*Activity*: Go through the records below and show every line with the string "Models".

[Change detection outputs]
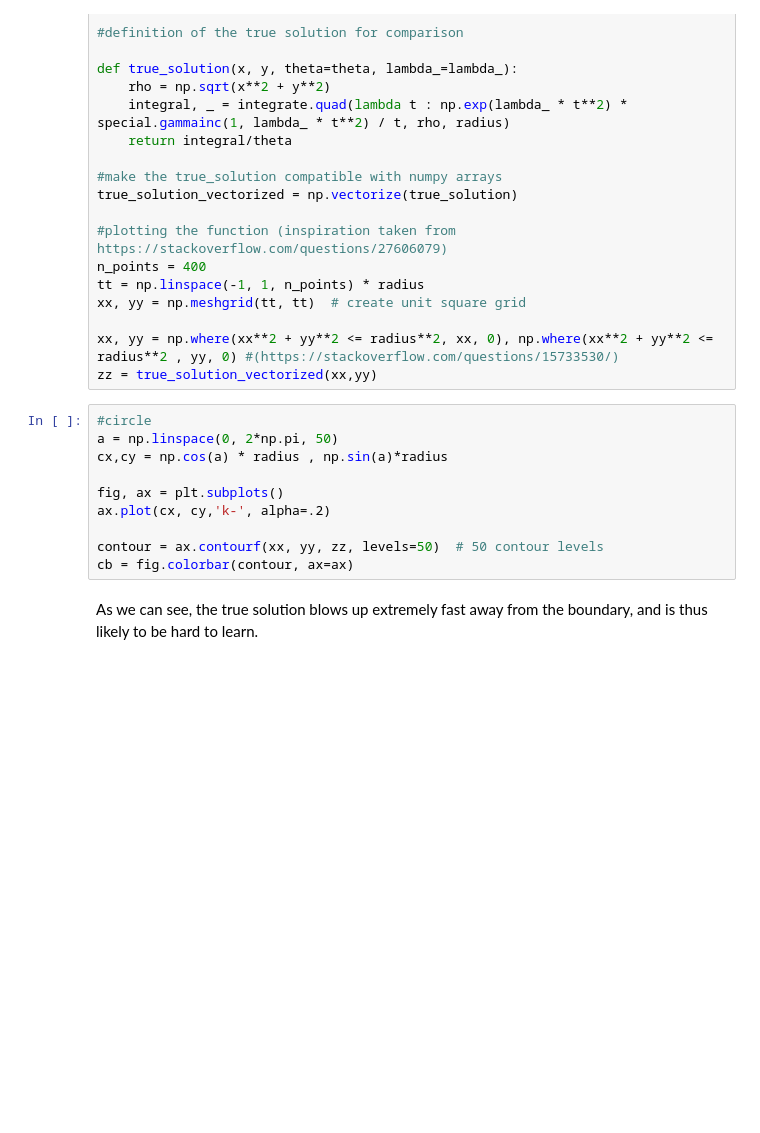
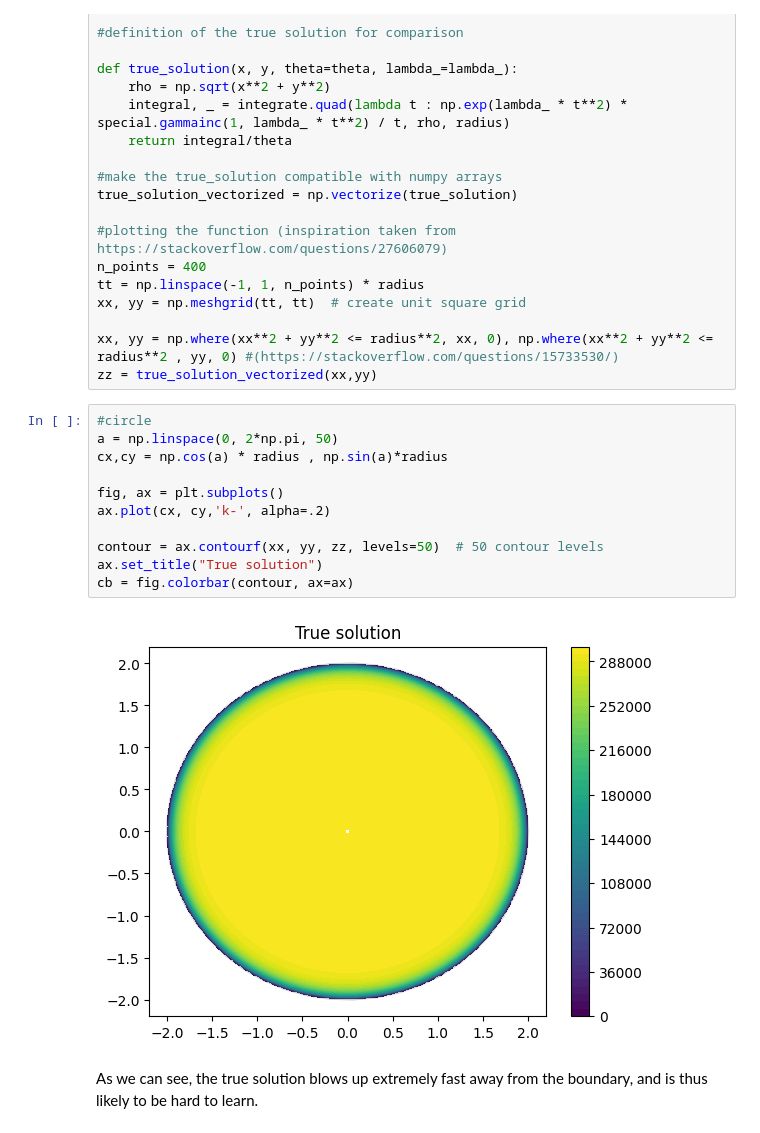
Before and after one commit to StratosFair/Mean_Escape_Time, a Jupyter notebook: OU_process/Models/standard_pinn_training.ipynb, the cells around one changed output. Cells and saved outputs as stored; diff of their text form; blank space fills up the shorter version.

```diff
--- a/OU_process/Models/standard_pinn_training.ipynb
+++ b/OU_process/Models/standard_pinn_training.ipynb
@@ -37,13 +40,16 @@ zz = true_solution_vectorized(xx,yy)
 # %%
 #circle
 a = np.linspace(0, 2*np.pi, 50)
 cx,cy = np.cos(a) * radius , np.sin(a)*radius
 
 fig, ax = plt.subplots()
 ax.plot(cx, cy,'k-', alpha=.2)
 
 contour = ax.contourf(xx, yy, zz, levels=50)  # 50 contour levels
+ax.set_title("True solution")
 cb = fig.colorbar(contour, ax=ax)
+# %% [output]
+[figure, added]
 # %% [markdown]
 As we can see, the true solution blows up extremely fast away from the boundary, and is thus likely to be hard to learn.
 # %%
```
Also changed, not shown: parts of 6 cells of this notebook.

*Solution below*:
Before and after one commit to StratosFair/Mean_Escape_Time, a Jupyter notebook: OU_process/Models/standard_pinn_training.ipynb, the cells around one changed output. Cells and saved outputs as stored; diff of their text form; blank space fills up the shorter version.
--- a/OU_process/Models/standard_pinn_training.ipynb
+++ b/OU_process/Models/standard_pinn_training.ipynb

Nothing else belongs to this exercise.